Exercise requirements -
Lines with "junit": copy each one from the listing below.

═══

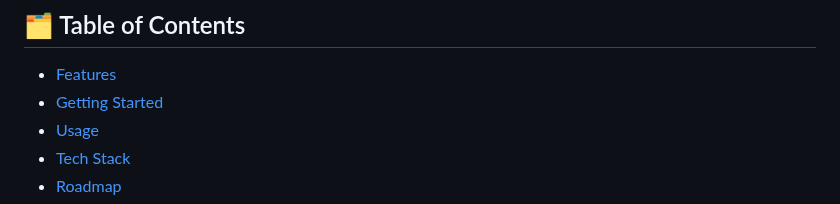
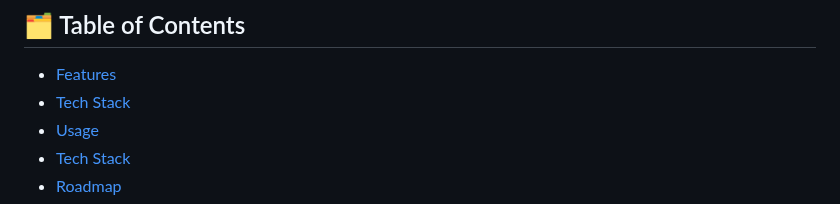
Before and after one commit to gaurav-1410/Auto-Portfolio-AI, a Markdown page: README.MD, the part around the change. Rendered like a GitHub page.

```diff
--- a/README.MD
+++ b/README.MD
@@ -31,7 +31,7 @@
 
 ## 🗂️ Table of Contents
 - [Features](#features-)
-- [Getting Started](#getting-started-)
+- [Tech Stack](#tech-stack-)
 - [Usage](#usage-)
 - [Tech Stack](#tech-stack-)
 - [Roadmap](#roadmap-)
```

═══

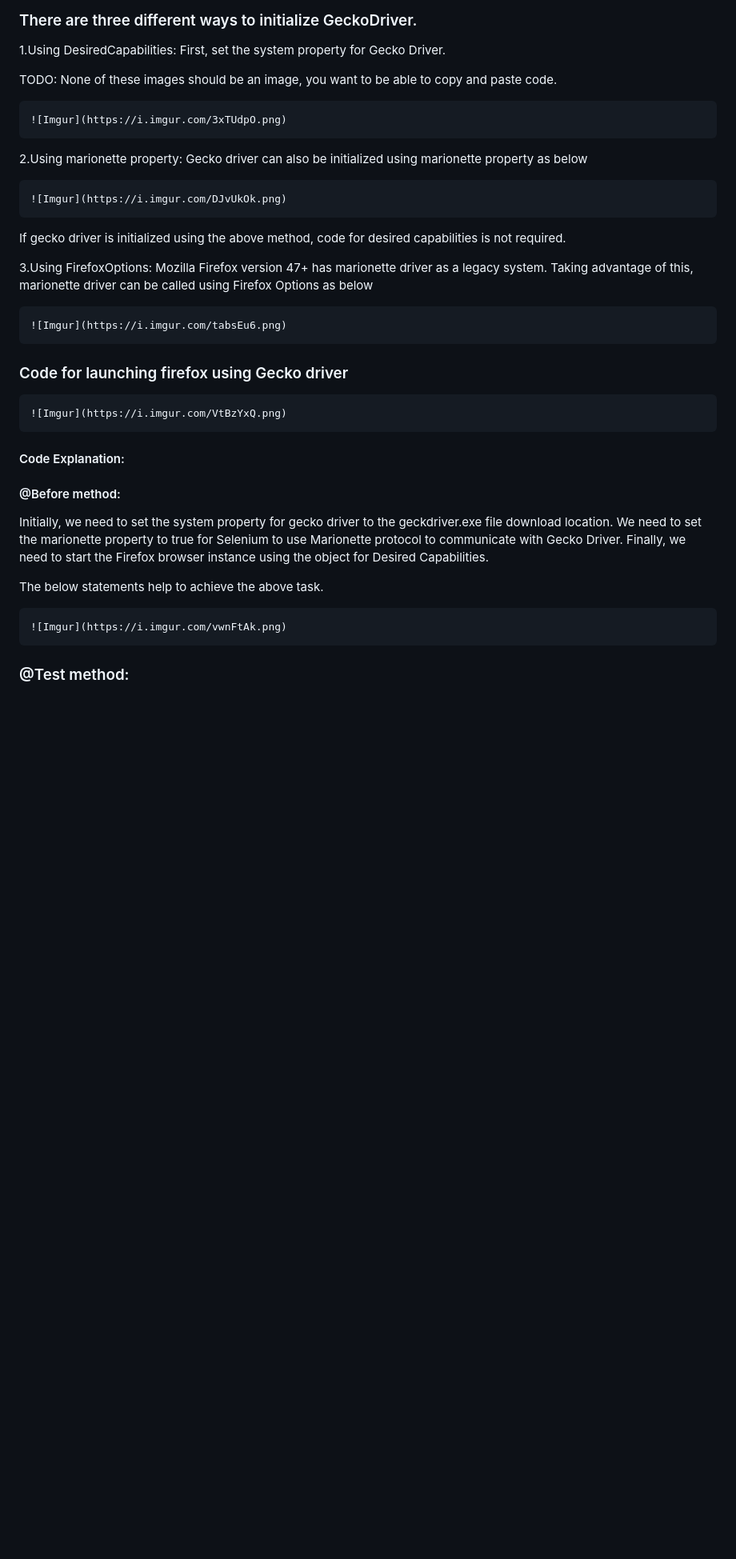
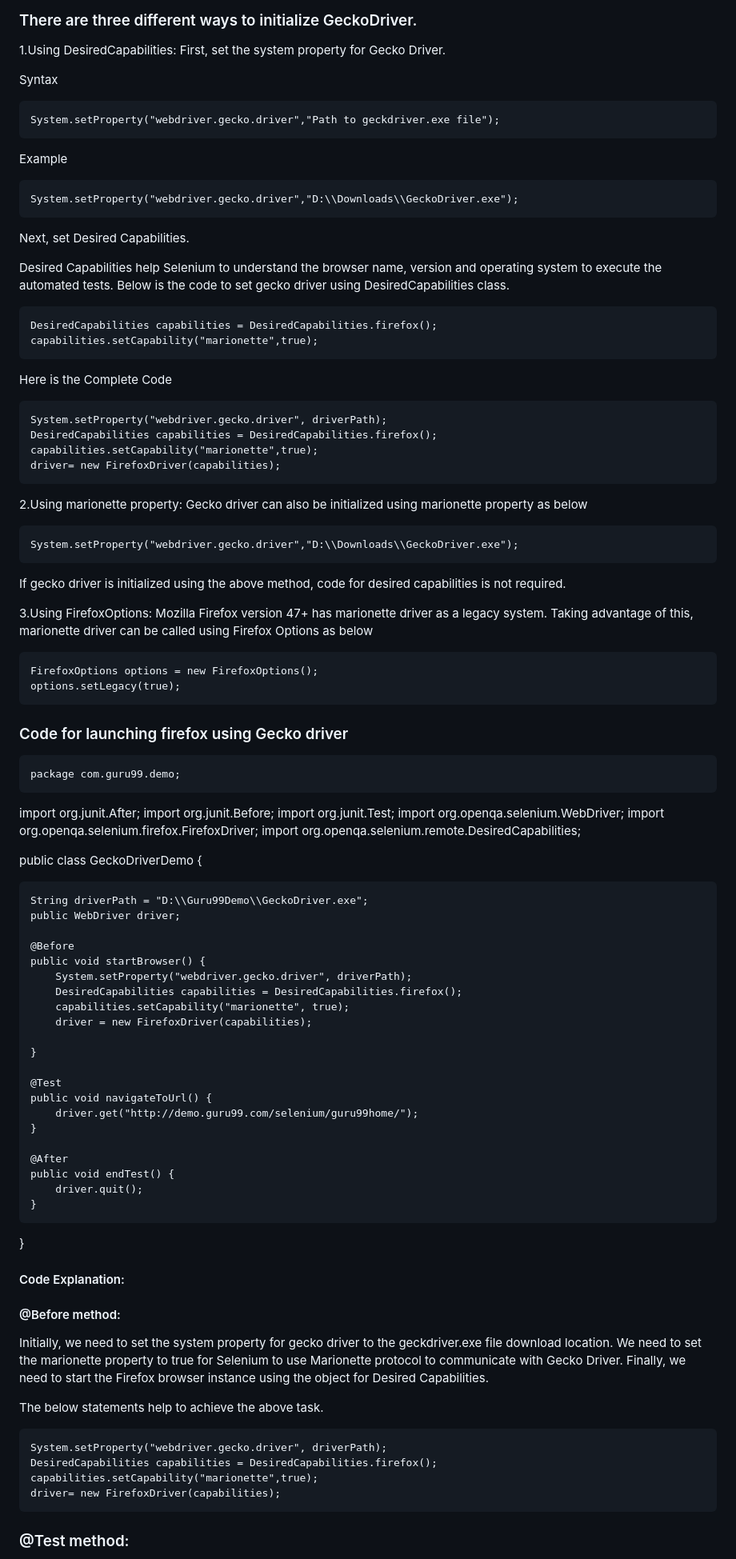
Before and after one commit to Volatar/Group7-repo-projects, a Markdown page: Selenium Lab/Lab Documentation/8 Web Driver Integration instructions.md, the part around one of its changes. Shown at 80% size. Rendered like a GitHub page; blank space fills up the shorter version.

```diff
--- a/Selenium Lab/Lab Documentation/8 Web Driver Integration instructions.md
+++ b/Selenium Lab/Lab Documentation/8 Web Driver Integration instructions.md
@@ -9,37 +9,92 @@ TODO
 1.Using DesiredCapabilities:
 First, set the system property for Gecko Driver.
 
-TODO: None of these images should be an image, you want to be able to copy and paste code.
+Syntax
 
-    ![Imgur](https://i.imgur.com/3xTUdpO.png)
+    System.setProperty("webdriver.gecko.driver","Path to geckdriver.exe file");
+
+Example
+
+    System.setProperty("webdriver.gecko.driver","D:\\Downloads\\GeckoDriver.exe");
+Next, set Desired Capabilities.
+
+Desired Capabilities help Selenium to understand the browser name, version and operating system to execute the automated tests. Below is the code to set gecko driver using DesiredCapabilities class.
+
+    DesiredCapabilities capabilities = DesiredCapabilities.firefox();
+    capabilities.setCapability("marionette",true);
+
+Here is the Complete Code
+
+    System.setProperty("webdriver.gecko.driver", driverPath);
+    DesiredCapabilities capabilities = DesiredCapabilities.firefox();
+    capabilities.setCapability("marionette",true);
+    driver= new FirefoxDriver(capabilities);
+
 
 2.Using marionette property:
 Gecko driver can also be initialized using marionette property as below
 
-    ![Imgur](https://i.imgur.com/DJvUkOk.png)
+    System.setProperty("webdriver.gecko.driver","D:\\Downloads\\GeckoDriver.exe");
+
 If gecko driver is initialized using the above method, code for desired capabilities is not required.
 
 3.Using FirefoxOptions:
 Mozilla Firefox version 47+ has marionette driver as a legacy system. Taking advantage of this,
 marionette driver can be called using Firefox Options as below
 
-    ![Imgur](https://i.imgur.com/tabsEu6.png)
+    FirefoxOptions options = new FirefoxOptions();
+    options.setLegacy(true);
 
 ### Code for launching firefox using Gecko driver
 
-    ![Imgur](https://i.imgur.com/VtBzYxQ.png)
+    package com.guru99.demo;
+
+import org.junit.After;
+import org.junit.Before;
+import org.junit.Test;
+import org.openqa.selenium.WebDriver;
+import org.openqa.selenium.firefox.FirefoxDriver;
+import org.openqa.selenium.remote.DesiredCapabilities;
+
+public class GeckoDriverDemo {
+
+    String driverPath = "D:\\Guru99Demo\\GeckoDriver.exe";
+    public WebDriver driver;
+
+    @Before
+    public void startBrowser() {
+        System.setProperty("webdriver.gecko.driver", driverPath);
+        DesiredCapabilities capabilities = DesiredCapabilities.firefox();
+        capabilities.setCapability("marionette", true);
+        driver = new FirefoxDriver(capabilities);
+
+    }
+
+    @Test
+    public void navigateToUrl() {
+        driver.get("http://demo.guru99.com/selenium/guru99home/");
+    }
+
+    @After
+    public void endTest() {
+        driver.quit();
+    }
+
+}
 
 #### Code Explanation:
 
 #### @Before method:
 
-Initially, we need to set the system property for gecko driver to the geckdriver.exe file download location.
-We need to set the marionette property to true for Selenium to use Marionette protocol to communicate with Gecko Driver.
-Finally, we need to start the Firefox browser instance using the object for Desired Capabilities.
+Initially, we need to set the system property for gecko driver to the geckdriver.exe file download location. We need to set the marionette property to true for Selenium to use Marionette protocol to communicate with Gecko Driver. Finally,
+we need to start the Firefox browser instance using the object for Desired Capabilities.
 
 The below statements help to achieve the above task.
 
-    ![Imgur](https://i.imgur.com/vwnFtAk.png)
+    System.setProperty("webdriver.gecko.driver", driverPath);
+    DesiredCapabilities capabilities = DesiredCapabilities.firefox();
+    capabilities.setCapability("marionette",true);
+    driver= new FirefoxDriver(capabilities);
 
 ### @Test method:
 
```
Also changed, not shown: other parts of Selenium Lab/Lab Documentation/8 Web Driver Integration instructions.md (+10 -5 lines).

═══

Task output -
+import org.junit.After;
+import org.junit.Before;
+import org.junit.Test;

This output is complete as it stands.